▸ **What is expected**
Scan the records for the string "from"; copy each line where it occurs.
Data under study START
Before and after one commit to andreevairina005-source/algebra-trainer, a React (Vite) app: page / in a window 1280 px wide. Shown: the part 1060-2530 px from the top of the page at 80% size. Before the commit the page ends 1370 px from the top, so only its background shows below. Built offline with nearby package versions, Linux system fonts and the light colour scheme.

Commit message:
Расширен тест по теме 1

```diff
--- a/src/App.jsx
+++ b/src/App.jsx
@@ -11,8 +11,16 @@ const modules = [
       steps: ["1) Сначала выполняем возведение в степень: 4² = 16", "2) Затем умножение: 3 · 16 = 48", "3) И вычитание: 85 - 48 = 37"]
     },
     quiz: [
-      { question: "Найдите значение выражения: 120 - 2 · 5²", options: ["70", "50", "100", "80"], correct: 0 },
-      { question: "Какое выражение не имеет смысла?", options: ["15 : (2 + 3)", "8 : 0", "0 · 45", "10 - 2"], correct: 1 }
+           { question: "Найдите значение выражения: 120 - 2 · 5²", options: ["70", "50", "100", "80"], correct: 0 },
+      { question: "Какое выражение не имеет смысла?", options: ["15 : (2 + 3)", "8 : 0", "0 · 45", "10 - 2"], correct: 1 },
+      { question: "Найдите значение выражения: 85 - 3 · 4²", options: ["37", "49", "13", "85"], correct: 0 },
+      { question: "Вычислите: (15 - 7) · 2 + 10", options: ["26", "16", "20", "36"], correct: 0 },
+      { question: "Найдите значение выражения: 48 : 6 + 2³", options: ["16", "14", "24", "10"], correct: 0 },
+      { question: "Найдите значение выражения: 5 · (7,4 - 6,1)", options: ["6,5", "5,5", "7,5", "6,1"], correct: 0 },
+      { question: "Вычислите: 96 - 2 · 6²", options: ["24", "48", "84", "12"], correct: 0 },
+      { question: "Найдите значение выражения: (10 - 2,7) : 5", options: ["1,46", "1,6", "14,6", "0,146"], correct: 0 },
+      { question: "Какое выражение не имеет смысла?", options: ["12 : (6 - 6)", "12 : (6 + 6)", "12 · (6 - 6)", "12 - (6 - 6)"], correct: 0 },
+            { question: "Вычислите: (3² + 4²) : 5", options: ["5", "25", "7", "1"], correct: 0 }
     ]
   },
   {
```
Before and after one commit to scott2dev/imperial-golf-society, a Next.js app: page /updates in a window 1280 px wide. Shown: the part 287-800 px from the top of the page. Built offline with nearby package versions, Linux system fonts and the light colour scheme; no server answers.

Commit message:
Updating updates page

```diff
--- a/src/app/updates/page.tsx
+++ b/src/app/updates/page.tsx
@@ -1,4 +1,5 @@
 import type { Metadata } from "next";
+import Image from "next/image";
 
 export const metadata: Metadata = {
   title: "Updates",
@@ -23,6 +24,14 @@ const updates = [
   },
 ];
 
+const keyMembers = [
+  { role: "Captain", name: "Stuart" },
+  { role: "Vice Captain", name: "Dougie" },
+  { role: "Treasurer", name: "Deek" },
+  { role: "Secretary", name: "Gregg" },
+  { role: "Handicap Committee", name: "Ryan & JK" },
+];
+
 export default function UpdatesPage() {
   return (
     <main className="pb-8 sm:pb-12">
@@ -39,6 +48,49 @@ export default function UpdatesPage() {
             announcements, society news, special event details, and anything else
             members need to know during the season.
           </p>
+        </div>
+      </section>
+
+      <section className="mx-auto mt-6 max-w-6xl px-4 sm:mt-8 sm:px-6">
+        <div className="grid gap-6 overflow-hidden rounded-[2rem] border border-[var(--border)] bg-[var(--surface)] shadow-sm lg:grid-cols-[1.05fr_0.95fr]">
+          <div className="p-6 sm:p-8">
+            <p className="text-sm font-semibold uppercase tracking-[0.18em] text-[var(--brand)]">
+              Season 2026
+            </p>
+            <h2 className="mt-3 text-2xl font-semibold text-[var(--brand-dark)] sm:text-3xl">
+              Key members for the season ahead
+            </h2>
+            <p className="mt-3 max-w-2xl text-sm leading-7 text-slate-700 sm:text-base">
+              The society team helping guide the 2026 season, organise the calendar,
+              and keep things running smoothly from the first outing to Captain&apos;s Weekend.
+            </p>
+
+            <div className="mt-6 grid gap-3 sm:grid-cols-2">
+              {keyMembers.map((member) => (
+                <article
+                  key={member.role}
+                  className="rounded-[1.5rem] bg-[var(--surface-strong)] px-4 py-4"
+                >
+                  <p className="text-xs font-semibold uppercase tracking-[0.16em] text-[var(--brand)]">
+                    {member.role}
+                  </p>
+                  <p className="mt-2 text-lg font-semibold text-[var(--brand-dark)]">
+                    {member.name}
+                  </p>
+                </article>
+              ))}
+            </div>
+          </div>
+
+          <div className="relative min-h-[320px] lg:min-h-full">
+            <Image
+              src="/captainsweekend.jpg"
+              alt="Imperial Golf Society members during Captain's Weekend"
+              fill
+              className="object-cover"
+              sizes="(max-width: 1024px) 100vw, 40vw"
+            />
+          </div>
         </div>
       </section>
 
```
Data under study END
▸ **Reply**
Before and after one commit to andreevairina005-source/algebra-trainer, a React (Vite) app: page / in a window 1280 px wide. Shown: the part 1060-2530 px from the top of the page at 80% size. Before the commit the page ends 1370 px from the top, so only its background shows below. Built offline with nearby package versions, Linux system fonts and the light colour scheme.
Before and after one commit to scott2dev/imperial-golf-society, a Next.js app: page /updates in a window 1280 px wide. Shown: the part 287-800 px from the top of the page. Built offline with nearby package versions, Linux system fonts and the light colour scheme; no server answers.
 import type { Metadata } from "next";
+import Image from "next/image";
+              and keep things running smoothly from the first outing to Captain&apos;s Weekend.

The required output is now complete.